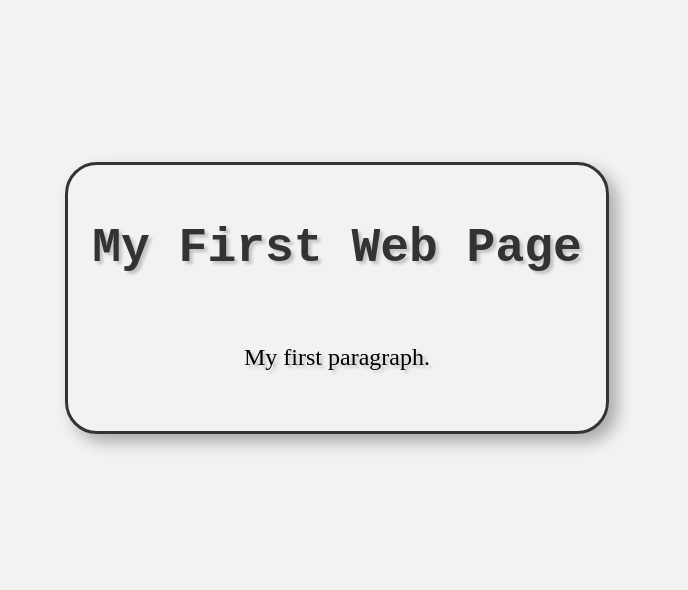
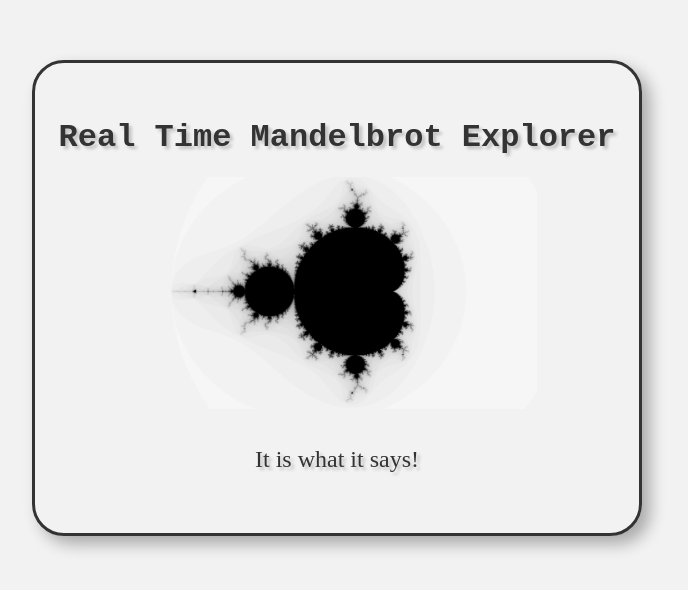
Before and after one commit to Cosemuckel/cosemuckel.github.io, a plain HTML site: page docs/index.html in a window 1280 px wide. Shown: the part 110-700 px from the top of the page, without its empty margins (303-991 px from the left). Drawn offline with Linux system fonts and the light colour scheme.

Commit message:
Add mandelbrot to main page

```diff
--- a/docs/index.html
+++ b/docs/index.html
@@ -1,17 +1,18 @@
 <!DOCTYPE html>
 <html>
 <head>
-
-	<title>My First Web Page</title>
-	<link rel="stylesheet" type="text/css" href="style.css">
-
+    <title>My First Web Page</title>
+    <link rel="stylesheet" type="text/css" href="style.css">
 </head>
 <body>
 
-	<div class="container">
-		<h1>My First Web Page</h1>
-		<p>My first paragraph.</p>
-	</div>
+    <a href="mandelbrot/index.html">
+        <div class="container">
+            <h1>Real Time Mandelbrot Explorer</h1>
+            <img src="mandelbrot.png" alt="Mandelbrot Set">
+            <p>It is what it says!</p>
+        </div>
+    </a>
 
 </body>
 </html>
--- a/docs/style.css
+++ b/docs/style.css
@@ -8,9 +8,14 @@ body {
 	height: 100vh;
 }
 
+a {
+	color: #333;
+	text-decoration: none;
+}
+
 h1 {
 	color: #333;
-	font-size: 3rem;
+	font-size: 2rem;
 	text-align: center;
 	margin-top: 2rem;
 	font-family: monospace, serif;
@@ -22,6 +27,12 @@ p {
 	margin: 2rem auto;
 	max-width: 80%;
 	text-align: justify;
+}
+
+img {
+	max-width: 25rem;
+	height: auto;
+	background-color: none;
 }
 
 .container {
```
Also changed, not shown: docs/mandelbrot.png (added).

* **EXERCISE REQUIREMENTS**
Print the records exactly and omit all pictures.

* **SOLUTION FOR THIS EXERCISE**
Before and after one commit to Cosemuckel/cosemuckel.github.io, a plain HTML site: page docs/index.html in a window 1280 px wide. Shown: the part 110-700 px from the top of the page, without its empty margins (303-991 px from the left). Drawn offline with Linux system fonts and the light colour scheme.

Commit message:
Add mandelbrot to main page

```diff
--- a/docs/index.html
+++ b/docs/index.html
@@ -1,17 +1,18 @@
 <!DOCTYPE html>
 <html>
 <head>
-
-	<title>My First Web Page</title>
-	<link rel="stylesheet" type="text/css" href="style.css">
-
+    <title>My First Web Page</title>
+    <link rel="stylesheet" type="text/css" href="style.css">
 </head>
 <body>
 
-	<div class="container">
-		<h1>My First Web Page</h1>
-		<p>My first paragraph.</p>
-	</div>
+    <a href="mandelbrot/index.html">
+        <div class="container">
+            <h1>Real Time Mandelbrot Explorer</h1>
+            <img src="mandelbrot.png" alt="Mandelbrot Set">
+            <p>It is what it says!</p>
+        </div>
+    </a>
 
 </body>
 </html>
--- a/docs/style.css
+++ b/docs/style.css
@@ -8,9 +8,14 @@ body {
 	height: 100vh;
 }
 
+a {
+	color: #333;
+	text-decoration: none;
+}
+
 h1 {
 	color: #333;
-	font-size: 3rem;
+	font-size: 2rem;
 	text-align: center;
 	margin-top: 2rem;
 	font-family: monospace, serif;
@@ -22,6 +27,12 @@ p {
 	margin: 2rem auto;
 	max-width: 80%;
 	text-align: justify;
+}
+
+img {
+	max-width: 25rem;
+	height: auto;
+	background-color: none;
 }
 
 .container {
```
Also changed, not shown: docs/mandelbrot.png (added).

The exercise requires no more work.